Ireland really is in a heated battle on the cultural front. The abuse scandal hit the Church particularly hard in Ireland, and this once-Catholic nation has rapidly secularized, with polls on life and family changing dramatically in just the last few years, all in the wrong direction.
Of course, the battle is on all over the world. This has been a big week for those who defend the Church’s doctrine on the dignity of the person and the great gift of human sexuality.
On Tuesday, September 20, a group of faithful Catholic scholars put together a brilliant defense of Humanae vitae, in response to a United Nations-sponsored attack on Pope Paul VI’s encyclical On Human Life.
The attack came in the form of a group of dissenting Catholic professors releasing the “Wijngaards Statement” at a UN event that was meant to advocate for greater progress toward “sustainable development.”
The Wijngaards Statement is mostly a rehash of 60s and 70s-era self-centered “ethics” from a group who base their reasoning on a person’s desires and feelings rather than truths about who the person really is.
Still, we might have expected a better attempt, or at least some new thinking as they put together a remarkably un-Catholic document. The drafters not only reject Catholic anthropology and moral theology, the missed the fact that Humanae vitae‘s dire predictions about the effects of widespread contraceptive use have all come true. Maybe they didn’t have room in their document to list the many class-action lawsuits brought by tens of thousands of women who were surprised to find that they were lied to: their “safe” birth control was not really safe. Nor do we see that 70s group of theologians mention of the FDA’s “black box warning” on the pill (for highly elevated risk of osteoporosis with extended use), or the WHO’s designation of most forms of hormonal contraception as belonging alongside cigarettes and asbestos in the category of Group-1 carcinogens.
Perhaps the editor of the final version of the Wijngaards Statement felt it prudent to ignore the fact that rather than stem the (then-marginal but growing) demand for legalized abortion, the legalization and wide acceptance of contraception was followed immediately by increased legalization at the state level and, soon after, Roe v. Wade. This happened despite assurances that more “responsible married couples” using contraception would “naturally” lead to a decline in demand for abortion.

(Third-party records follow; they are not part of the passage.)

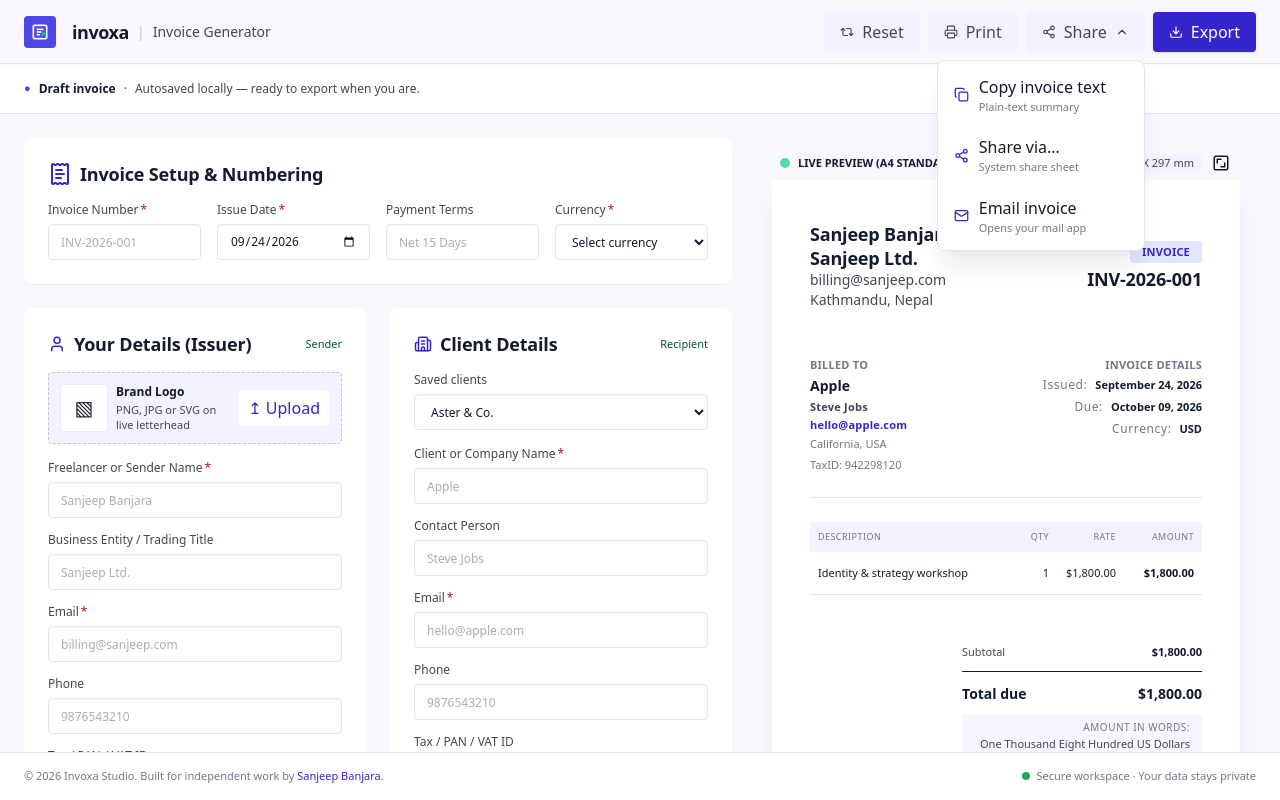
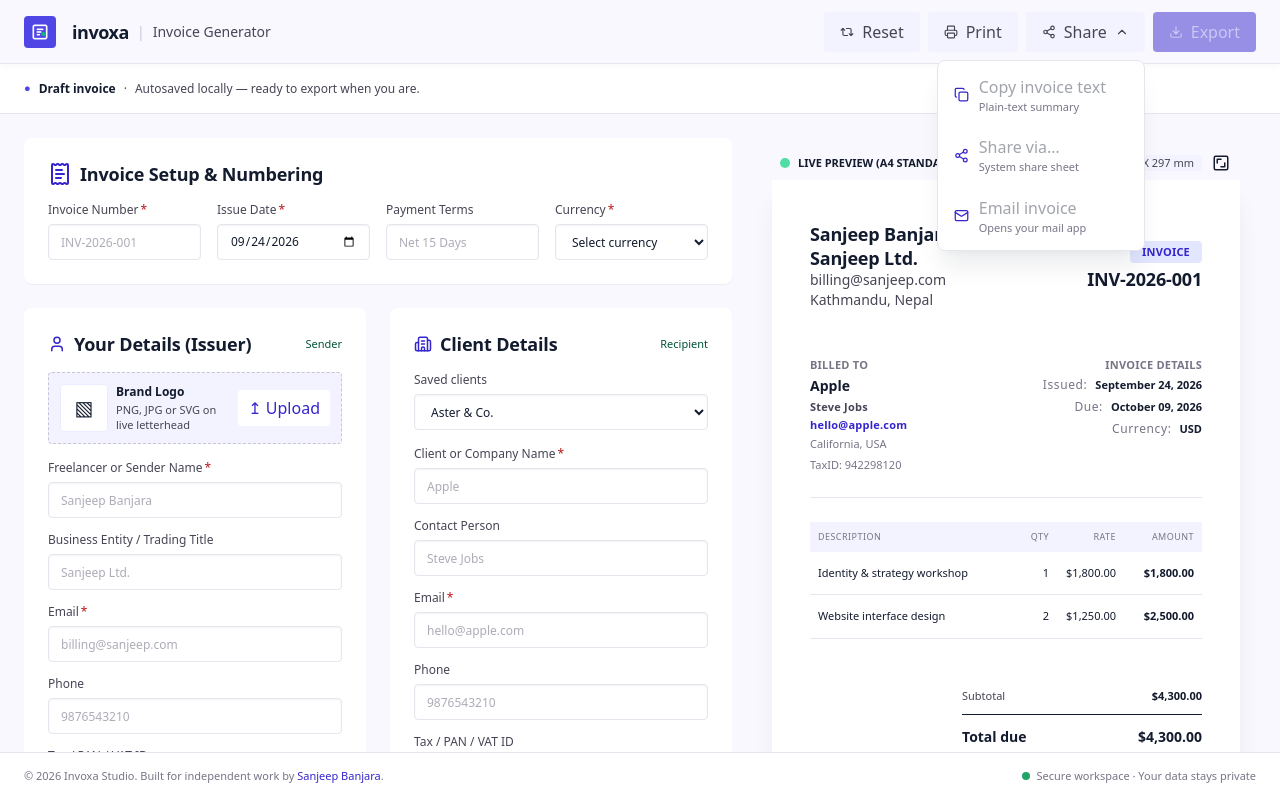
Before and after one commit to sanjeep1/invoice-generator, a Next.js app: page / in a window 1280 px wide. Both pictures are taken after a click on the button "Share". Shown: the top 800 px of the page. Built offline with nearby package versions, Linux system fonts and the light colour scheme.

Commit message:
feat: add invoice validation logic and update header to handle missing fields

```diff
--- a/app/page.tsx
+++ b/app/page.tsx
@@ -8,6 +8,7 @@ import InvoicePreview from "@/components/InvoicePreview";
 import UtilityBar from "@/components/UtilityBar";
 import { downloadInvoicePdf } from "@/lib/export-pdf";
 import { buildShareSubject, buildShareText } from "@/lib/share-invoice";
+import { validateInvoice } from "@/lib/validation";
 import type { BankAccountDetails, DiscountConfig, InvoiceDetails, InvoiceItem, InvoiceMeta, TaxConfig } from "@/types/invoice";
 import { SAMPLE_ITEMS } from "@/lib/sample-invoice";
 
@@ -23,7 +24,7 @@ function todayISO(): string {
 export default function Home() {
     // Editor fields start empty so placeholder hints show; the preview
     // falls back to lib/sample-invoice content until the user types.
-    const [items, setItems] = useState<InvoiceItem[]>([{ ...SAMPLE_ITEMS[0] }]);
+    const [items, setItems] = useState<InvoiceItem[]>([{ id: "1", description: "", quantity: 1, rate: 0 }]);
     const [meta, setMeta] = useState<InvoiceMeta>(() => ({
         invoiceNumber: "",
         issueDate: todayISO(),
@@ -208,12 +209,16 @@ export default function Home() {
             showSample: !hasEdited,
         });
 
+    // Required-field gate for export/share. Recomputed each render; cheap.
+    const missingFields = validateInvoice({ items, meta, details, bankDetails });
+
     return (
         <main className="min-w-250 max-lg:min-w-0 print:min-w-0">
             <Header
                 onReset={resetAll}
                 onPrint={handlePrint}
                 onExportPdf={handleExportPdf}
+                missingFields={missingFields}
                 shareSubject={buildShareSubject({ meta, showSample: !hasEdited })}
                 shareText={buildShareText({
                     items,
--- a/components/Header.tsx
+++ b/components/Header.tsx
@@ -10,12 +10,13 @@ type HeaderProps = {
     onExportPdf?: () => void;
     shareSubject?: string;
     shareText?: string;
+    missingFields?: string[];
 };
 
 const ghostButton =
     "bg-surface-container-low shrink-0 cursor-pointer items-center gap-2 rounded-sm px-4 py-2 text-xs font-medium whitespace-nowrap text-on-surface-variant select-none transition-colors hover:bg-surface-container focus-visible:outline-2 focus-visible:outline-offset-2 focus-visible:outline-primary active:scale-[0.98] hidden md:inline-flex";
 
-const Header = ({ onReset, onPrint, onExportPdf, shareSubject = "Invoice", shareText = "" }: HeaderProps) => {
+const Header = ({ onReset, onPrint, onExportPdf, shareSubject = "Invoice", shareText = "", missingFields = [] }: HeaderProps) => {
     const [shareOpen, setShareOpen] = useState(false);
     const [menuOpen, setMenuOpen] = useState(false);
     const [copied, setCopied] = useState(false);
@@ -187,10 +188,13 @@ const Header = ({ onReset, onPrint, onExportPdf, shareSubject = "Invoice", share
                                 <button
                                     type="button"
                                     role="menuitem"
-                                    onClick={() => {
-                                        void copyText();
-                                    }}
-                                    className="flex w-full items-center gap-2.5 px-4 py-2.5 text-left text-xs font-medium text-on-surface transition-colors hover:bg-surface-container-low focus-visible:outline-2 focus-visible:-outline-offset-2 focus-visible:outline-primary"
+                                    onClick={missingFields.length > 0 ? undefined : () => void copyText()}
+                                    disabled={missingFields.length > 0}
+                                    className={`flex w-full items-center gap-2.5 px-4 py-2.5 text-left text-xs font-medium transition-colors ${
+                                        missingFields.length > 0
+                                            ? "text-on-surface/40 cursor-not-allowed"
+                                            : "text-on-surface hover:bg-surface-container-low focus-visible:outline-2 focus-visible:-outline-offset-2 focus-visible:outline-primary"
+                                    }`}
                                 >
                                     {copied ? (
                                         <Check size={15} aria-hidden="true" className="shrink-0 text-tertiary" />
@@ -207,10 +211,13 @@ const Header = ({ onReset, onPrint, onExportPdf, shareSubject = "Invoice", share
                                 <button
                                     type="button"
                                     role="menuitem"
-                                    onClick={() => {
-                                        void nativeShare();
-                                    }}
-                                    className="flex w-full items-center gap-2.5 px-4 py-2.5 text-left text-xs font-medium text-on-surface transition-colors hover:bg-surface-container-low focus-visible:outline-2 focus-visible:-outline-offset-2 focus-visible:outline-primary"
+                                    onClick={missingFields.length > 0 ? undefined : () => void nativeShare()}
+                                    disabled={missingFields.length > 0}
+                                    className={`flex w-full items-center gap-2.5 px-4 py-2.5 text-left text-xs font-medium transition-colors ${
+                                        missingFields.length > 0
+                                            ? "text-on-surface/40 cursor-not-allowed"
+                                            : "text-on-surface hover:bg-surface-container-low focus-visible:outline-2 focus-visible:-outline-offset-2 focus-visible:outline-primary"
+                                    }`}
                                 >
                                     <Share2Icon size={15} aria-hidden="true" className="shrink-0 text-primary" />
                                     <span>
@@ -223,8 +230,13 @@ const Header = ({ onReset, onPrint, onExportPdf, shareSubject = "Invoice", share
                                 <button
                                     type="button"
                                     role="menuitem"
-                                    onClick={emailShare}
-                                    className="flex w-full items-center gap-2.5 px-4 py-2.5 text-left text-xs font-medium text-on-surface transition-colors hover:bg-surface-container-low focus-visible:outline-2 focus-visible:-outline-offset-2 focus-visible:outline-primary"
+                                    onClick={missingFields.length > 0 ? undefined : () => { emailShare(); }}
+                                    disabled={missingFields.length > 0}
+                                    className={`flex w-full items-center gap-2.5 px-4 py-2.5 text-left text-xs font-medium transition-colors ${
+                                        missingFields.length > 0
+                                            ? "text-on-surface/40 cursor-not-allowed"
+                                            : "text-on-surface hover:bg-surface-container-low focus-visible:outline-2 focus-visible:-outline-offset-2 focus-visible:outline-primary"
+                                    }`}
                                 >
                                     <Mail size={15} aria-hidden="true" className="shrink-0 text-primary" />
                                     <span>
@@ -283,9 +295,16 @@ const Header = ({ onReset, onPrint, onExportPdf, shareSubject = "Invoice", share
                                     type="button"
                                     role="menuitem"
                                     onClick={() => {
+                                        setMenuOpen(false);
+                                        if (missingFields.length > 0) return;
                                         void copyText();
                                     }}
-                                    className="flex w-full items-center gap-2.5 px-4 py-2.5 text-left text-xs font-medium text-on-surface transition-colors hover:bg-surface-container-low focus-visible:outline-2 focus-visible:-outline-offset-2 focus-visible:outline-primary"
+                                    disabled={missingFields.length > 0}
+                                    className={`flex w-full items-center gap-2.5 px-4 py-2.5 text-left text-xs font-medium transition-colors ${
+                                        missingFields.length > 0
+                                            ? "text-on-surface/40 cursor-not-allowed"
+                                            : "text-on-surface hover:bg-surface-container-low focus-visible:outline-2 focus-visible:-outline-offset-2 focus-visible:outline-primary"
+                                    }`}
                                 >
                                     {copied ? (
                                         <Check size={15} aria-hidden="true" className="shrink-0 text-tertiary" />
@@ -299,9 +318,15 @@ const Header = ({ onReset, onPrint, onExportPdf, shareSubject = "Invoice", share
                                     role="menuitem"
                                     onClick={() => {
                                         setMenuOpen(false);
+                                        if (missingFields.length > 0) return;
                                         void nativeShare();
                                     }}
-                                    className="flex w-full items-center gap-2.5 px-4 py-2.5 text-left text-xs font-medium text-on-surface transition-colors hover:bg-surface-container-low focus-visible:outline-2 focus-visible:-outline-offset-2 focus-visible:outline-primary"
+                                    disabled={missingFields.length > 0}
+                                    className={`flex w-full items-center gap-2.5 px-4 py-2.5 text-left text-xs font-medium transition-colors ${
+                                        missingFields.length > 0
+                                            ? "text-on-surface/40 cursor-not-allowed"
+                                            : "text-on-surface hover:bg-surface-container-low focus-visible:outline-2 focus-visible:-outline-offset-2 focus-visible:outline-primary"
+                                    }`}
                                 >
                                     <Share2Icon size={15} aria-hidden="true" className="shrink-0 text-primary" />
                                     Share via…
@@ -311,9 +336,15 @@ const Header = ({ onReset, onPrint, onExportPdf, shareSubject = "Invoice", share
                                     role="menuitem"
                                     onClick={() => {
                                         setMenuOpen(false);
+                                        if (missingFields.length > 0) return;
                                         emailShare();
                                     }}
-                                    className="flex w-full items-center gap-2.5 px-4 py-2.5 text-left text-xs font-medium text-on-surface transition-colors hover:bg-surface-container-low focus-visible:outline-2 focus-visible:-outline-offset-2 focus-visible:outline-primary"
+                                    disabled={missingFields.length > 0}
+                                    className={`flex w-full items-center gap-2.5 px-4 py-2.5 text-left text-xs font-medium transition-colors ${
+                                        missingFields.length > 0
+                                            ? "text-on-surface/40 cursor-not-allowed"
+                                            : "text-on-surface hover:bg-surface-container-low focus-visible:outline-2 focus-visible:-outline-offset-2 focus-visible:outline-primary"
+                                    }`}
                                 >
                                     <Mail size={15} aria-hidden="true" className="shrink-0 text-primary" />
                                     Email invoice
@@ -324,8 +355,13 @@ const Header = ({ onReset, onPrint, onExportPdf, shareSubject = "Invoice", share
 
                     <button
                         type="button"
-                        onClick={onExportPdf}
-                        className="inline-flex shrink-0 cursor-pointer items-center gap-2 rounded-sm bg-primary px-4 py-2 text-xs font-semibold whitespace-nowrap text-on-primary shadow-sm select-none transition-colors hover:bg-primary-container focus-visible:outline-2 focus-visible:outline-offset-2 focus-visible:outline-primary active:scale-[0.98] max-sm:px-3"
+                        onClick={missingFields.length > 0 ? undefined : onExportPdf}
+                        disabled={missingFields.length > 0}
+                        className={`inline-flex shrink-0 items-center gap-2 rounded-sm px-4 py-2 text-xs font-semibold whitespace-nowrap select-none transition-colors active:scale-[0.98] max-sm:px-3 ${
+                            missingFields.length > 0
+                                ? "bg-primary/50 text-on-primary/50 cursor-not-allowed"
+                                : "bg-primary text-on-primary shadow-sm hover:bg-primary-container focus-visible:outline-2 focus-visible:outline-offset-2 focus-visible:outline-primary"
+                        }`}
                     >
                         <Download size={14} aria-hidden="true" className="shrink-0" />
                         Export
--- a/components/InvoicePreview.tsx
+++ b/components/InvoicePreview.tsx
@@ -64,10 +64,15 @@ export default function InvoicePreview({
         taxId: pick(details?.clientTaxId, SAMPLE_DETAILS.clientTaxId),
     };
     const resolvedNotes = pick(notes, SAMPLE_NOTES);
-    // Line items are user-owned once added; before that, preview sample rows.
+    // Line items are user-owned once they have meaningful content
+    // (a description or a rate > 0); the default qty=1 alone doesn't count.
+    const hasRealItems = useMemo(
+        () => items.some((i) => i.description.trim() || i.rate > 0),
+        [items],
+    );
     const displayItems = useMemo(
-        () => (items.length > 0 ? items : showSample ? SAMPLE_ITEMS : []),
-        [items, showSample],
+        () => (hasRealItems ? items : showSample ? SAMPLE_ITEMS : []),
+        [hasRealItems, items, showSample],
     );
 
     // Shared payment-instructions block: only non-empty bank fields print
--- a/components/LineItemsCard.tsx
+++ b/components/LineItemsCard.tsx
@@ -164,7 +164,8 @@ export default function LineItemsCard({ items, onAdd, onUpdate, onRemove, onMove
                         <button
                             type="button"
                             onClick={() => onRemove(item.id)}
-                            className="flex shrink-0 items-center justify-center rounded-sm p-1 text-muted transition-colors hover:bg-error-container hover:text-error"
+                            disabled={items.length <= 1}
+                            className="flex shrink-0 items-center justify-center rounded-sm p-1 text-muted transition-colors hover:bg-error-container hover:text-error disabled:opacity-30 disabled:cursor-not-allowed disabled:hover:bg-transparent disabled:hover:text-muted"
                             aria-label="Remove item"
                         >
                             <Trash size={16} />
--- /dev/null
+++ b/lib/validation.ts
@@ -0,0 +1,47 @@
+import type {
+    BankAccountDetails,
+    InvoiceDetails,
+    InvoiceItem,
+    InvoiceMeta,
+} from "@/types/invoice";
+
+export interface ValidationInput {
+    items: InvoiceItem[];
+    meta: InvoiceMeta;
+    details: InvoiceDetails;
+    bankDetails: BankAccountDetails;
+}
+
+// Mirrors the `required` markers in the editor: invoice setup, sender
+// name/email, client company/email, every line item, and bank routing.
+export function validateInvoice(input: ValidationInput): string[] {
+    const { items, meta, details, bankDetails } = input;
+    const missing: string[] = [];
+
+    if (!meta.invoiceNumber.trim()) missing.push("Invoice Number");
+    if (!meta.issueDate.trim()) missing.push("Issue Date");
+    if (!meta.currency.trim()) missing.push("Currency");
+
+    if (!details.senderName.trim()) missing.push("Sender Name");
+    if (!details.senderEmail.trim()) missing.push("Sender Email");
+
+    if (!details.clientCompany.trim()) missing.push("Client / Company Name");
+    if (!details.clientEmail.trim()) missing.push("Client Email");
+
+    if (items.length === 0) {
+        missing.push("At least one line item");
+    } else {
+        items.forEach((item, index) => {
+            const tag = items.length > 1 ? `Item ${index + 1}` : "Line item";
+            if (!item.description.trim()) missing.push(`${tag} description`);
+            if (!(item.quantity > 0)) missing.push(`${tag} quantity`);
+            if (!(item.rate > 0)) missing.push(`${tag} rate`);
+        });
+    }
+
+    if (!bankDetails.accountHolder.trim()) missing.push("Account Holder Name");
+    if (!bankDetails.bankAndBranch.trim()) missing.push("Bank and Branch");
+    if (!bankDetails.accountNumber.trim()) missing.push("Account Number");
+
+    return missing;
+}
```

Of course, the opposite happened. And why would these theologians again unleash all of their situation ethics against the Church now?
Our findings and theological materials will also be made available to all UN departments and development agencies that are trying to navigate the relationship between religious belief and women’s health as they work towards the UN Sustainable Development Goals. (Wijngaards Statement, introduction)
So the UN is suddenly interested in Catholic theology because the Catholic Church remains the biggest obstacle to enacting what the UN calls “sustainable development,” which, to them, means many fewer people in the world.
Really, the dissenting theologians aren’t doing theology at all, they are simply providing talking points meant to undermine Pope Francis’ central argument in Laudato Si: openness to new human life and protection of the environment are not only compatible, but mutually required if we are to heal our common home for generations to come.
If personal and social sensitivity towards the acceptance of the new life is lost, then other forms of acceptance that are valuable for society also wither away. (Laudato Si, n. 120)
In quoting the Asian bishops on the Church’s concern that human development not treat human persons as obstacles to be overcome, the Holy Father was clear in Laudato Si about the Church’s position. In paragraph 50, citing a key passage from the Compendium of the Social Doctrine of the Church, he was even clearer:
Instead of resolving the problems of the poor and thinking of how the world can be different, some can only propose a reduction in the birth rate. At times, developing countries face forms of international pressure, which make economic assistance contingent on certain policies of “reproductive health”. Yet “while it is true that an unequal distribution of the population and of available resources creates obstacles to development and a sustainable use of the environment, it must nonetheless be recognized that demographic growth is fully compatible with an integral and shared development.”
Considering these and similar passages from the pope’s encyclical on care for our common home, is it possible that the United Nations could have misconstrued the Church’s position on these matters? Or are they doing this precisely because of the Church’s unchangeable teaching?
With Tuesday’s event, the United Nations has clearly rejected Pope Francis’ argument in Laudato Si. This is why HLI’s leadership signed on to CUA’s wonderful statement setting the record straight. We note here happily that the faithful CUA statement has more than three times as many signatures as the dissenting document. And it makes the reply even sweeter in a spiritual sense that the faithful reply was published by Catholic University of America, where the original and catastrophic dissent to Humanae vitae was launched in 1968.
This is far from the first time the UN has sought to undermine Church teaching, and it won’t be the last. We are honored to stand with the Church and her faithful theologians in reaffirming the truth of Humanae vitae.
Thank you for your prayers for HLI’s mission and your generous support. Know that you are in my prayers as well!